**TO DO**
In the listing below, pick out lines with "changed".

-------- EXERCISE INPUTS

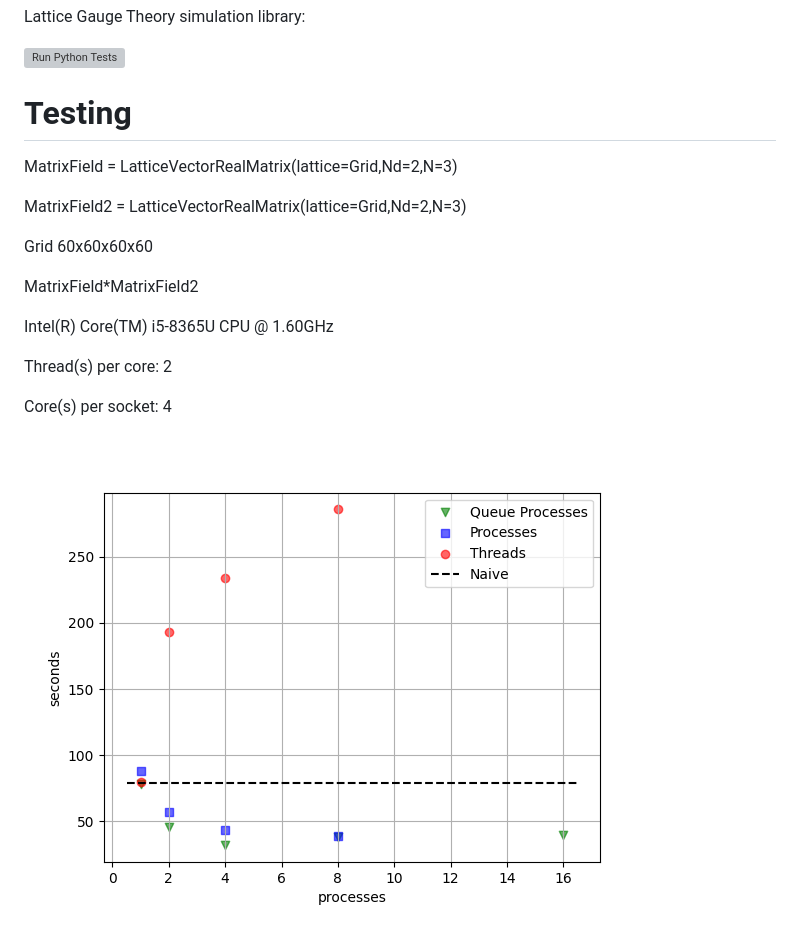
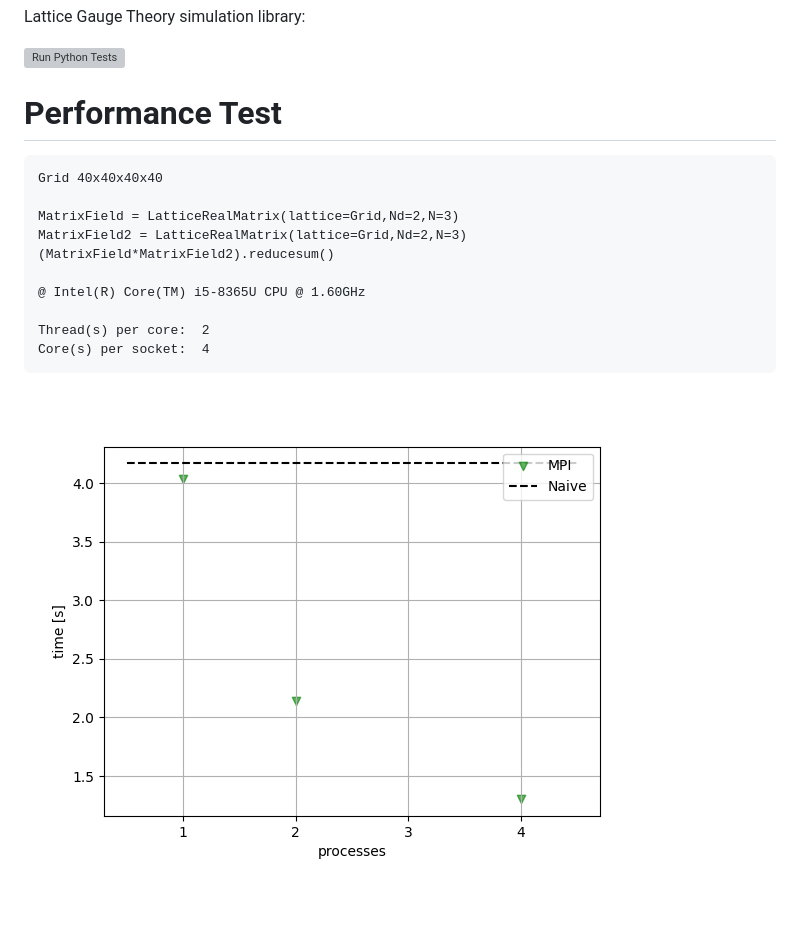
Before and after one commit to pretidav/pyLattice, a Markdown page: README.md, the part around the change. Drawn GitHub-style; pictures changed too: fig/perf.png; blank space fills up the shorter version; grey boxes are pictures that could not be loaded.

Commit message:
perf test

```diff
--- a/README.md
+++ b/README.md
@@ -3,20 +3,19 @@ Lattice Gauge Theory simulation library:
 
 [![Run Python Tests](https://github.com/pretidav/pyLattice/actions/workflows/testonbuild.yml/badge.svg)](https://github.com/pretidav/pyLattice/actions/workflows/testonbuild.yml)
 
-# Testing
+# Performance Test
 
-MatrixField = LatticeVectorRealMatrix(lattice=Grid,Nd=2,N=3)
+~~~
+Grid 40x40x40x40
 
-MatrixField2 = LatticeVectorRealMatrix(lattice=Grid,Nd=2,N=3)
+MatrixField = LatticeRealMatrix(lattice=Grid,Nd=2,N=3)
+MatrixField2 = LatticeRealMatrix(lattice=Grid,Nd=2,N=3)
+(MatrixField*MatrixField2).reducesum()
 
-Grid 60x60x60x60
-
-MatrixField*MatrixField2
-
-Intel(R) Core(TM) i5-8365U CPU @ 1.60GHz
+@ Intel(R) Core(TM) i5-8365U CPU @ 1.60GHz
 
 Thread(s) per core:  2
-
 Core(s) per socket:  4
+~~~
 
 ![alt text](https://github.com/pretidav/pyLattice/raw/parallel/fig/perf.png)
```
Also changed, not shown: 2 other files.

----------------

**EXPECTED ANSWER**
Before and after one commit to pretidav/pyLattice, a Markdown page: README.md, the part around the change. Drawn GitHub-style; pictures changed too: fig/perf.png; blank space fills up the shorter version; grey boxes are pictures that could not be loaded.
Also changed, not shown: 2 other files.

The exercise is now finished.